“What he wanted to suggest, above all else to his Roman readers, was that the same international gods held sway everywhere . . . He implied that the Gauls were a little unclear about proper divine hierarchies; it was odd, and perhaps a little weak of them, to privilege Mercury over Apollo and Mars, let alone Jupiter. But apart from that local quirk . . . there was nothing interesting to report about local religion.”
Polytheists have almost always seen parallels and intersections amongst divine entities. Though I’m comfortable suggesting some connections between deities I would never suggest that Teutates is Mercury.
My deities and I have a relationship (but I don’t think we’re going steady or anything like that). I would never purposefully belittle someone else’s goddess or god, but I do sometimes forget that many people interact with their gods differently than I do. The deities I worship are generally happy, and they want me to be that way too. (Certainly Ariadne is a bad-ass, and Dionysus can make one mad, and Aphrodite can kick just about anyone’s butt, but they turn their backs to battle and enjoy the pleasures of the flesh.)
I certainly would never categorize how I interact with deity as trivial, but it’s generally not heavy. I present them offerings and libations on occasion, and flatter them in ritual, but I don’t think they punish me or expect me to fight for them. If others have those types of relationships, great, but I can see where my more care-free attitude might rub someone the wrong way. I’m happy to tell my Christian friends that Pan is not the Devil, but pretty much anything else with him is fair game (and I think he knows it).
So yes, I think deity is active in this world and doing things. I think goddesses and gods call to their worshippers when the situation warrants it, and that people hear that call. Even if all the higher powers in the universe are somehow linked to something greater than themselves I still feel as if they retain a degree of individuality. When I interact with Pan and Cernunnos they speak in very different voices, and I think all of these things make me a polytheist.
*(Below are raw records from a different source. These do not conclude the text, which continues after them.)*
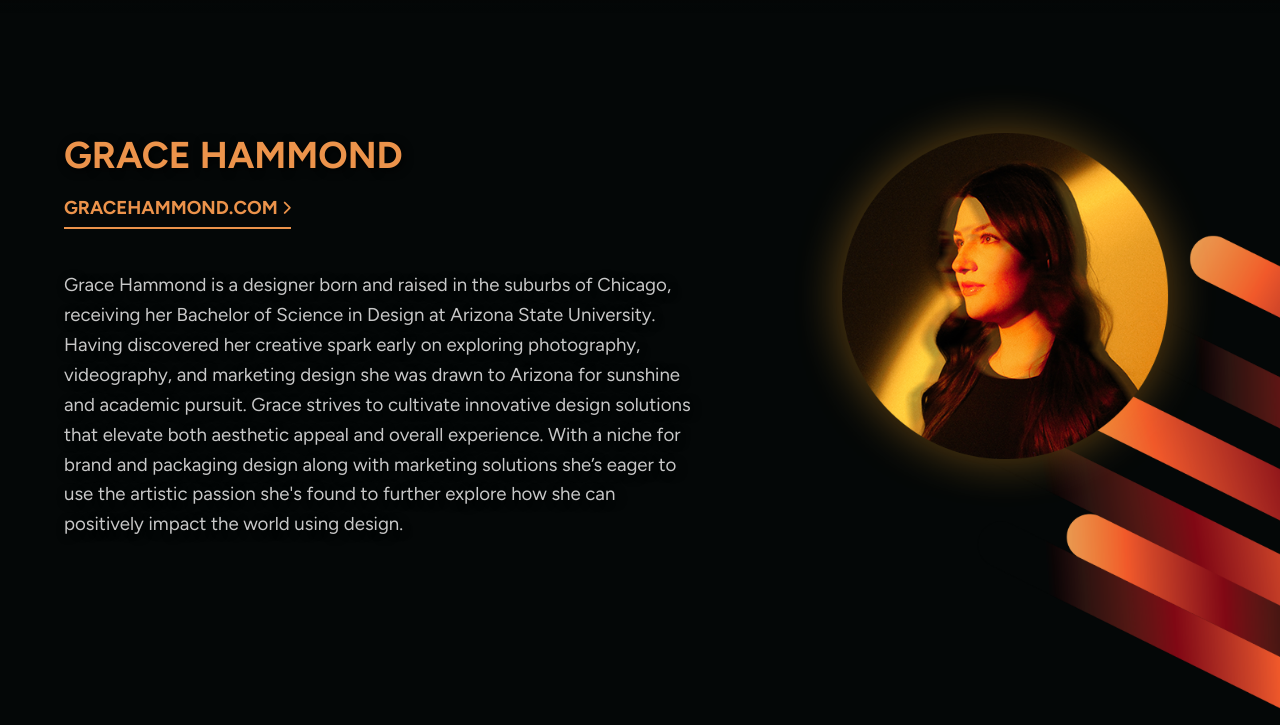
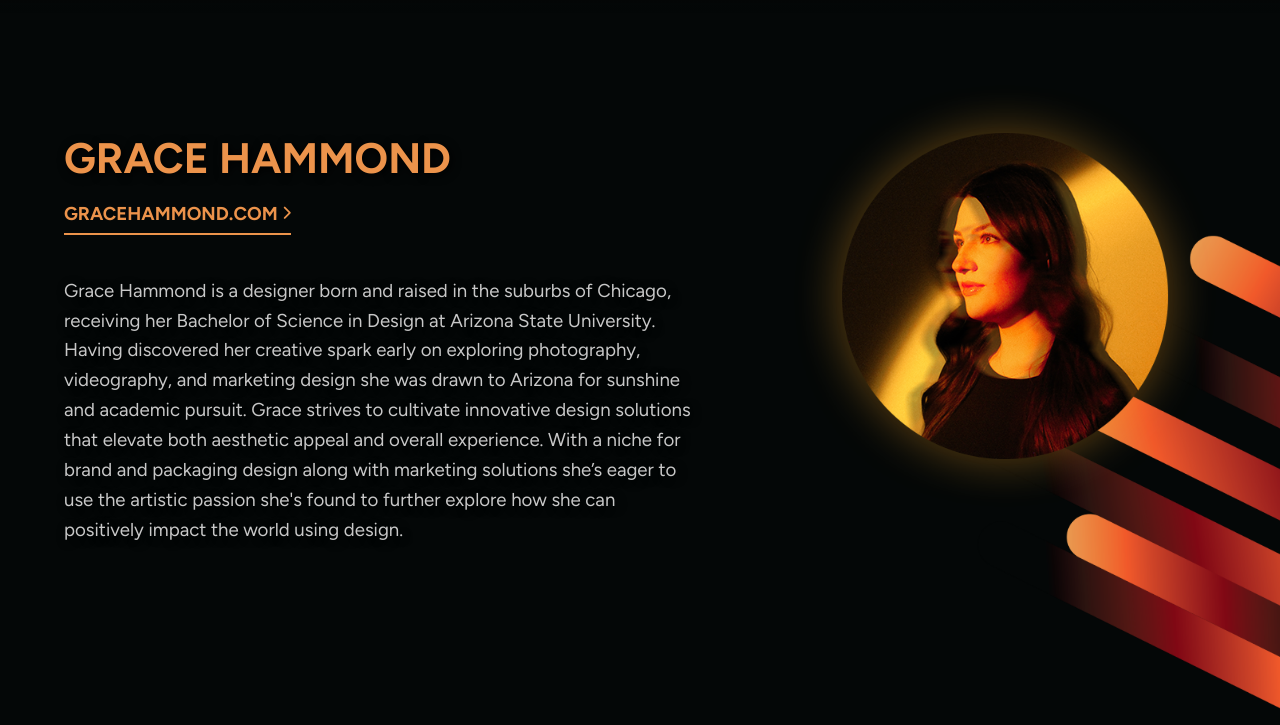
Before and after one commit to avalondays/change-directions-2024, a plain HTML site: page grace-hammond.html in a window 1280 px wide. Shown: the part 75-800 px from the top of the page. Drawn offline with nearby package versions, Linux system fonts and the light colour scheme.

Commit message:
Adjusted Long Name to normal size on Desktop

```diff
--- a/css/styles.css
+++ b/css/styles.css
@@ -786,6 +786,10 @@ footer {
         width: 20vw;
     }
 
+    .long-name-sp h2 {
+        font-size: 32pt;
+        line-height: 38pt;
+    }
 
     /******************** STUDENT PAGE DESKTOP STYLES END ********************/
     /******************** ABOUT PAGE DESKTOP STYLES********************/
```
*And if you want to write here, shoot me an email, we are always looking for new writers.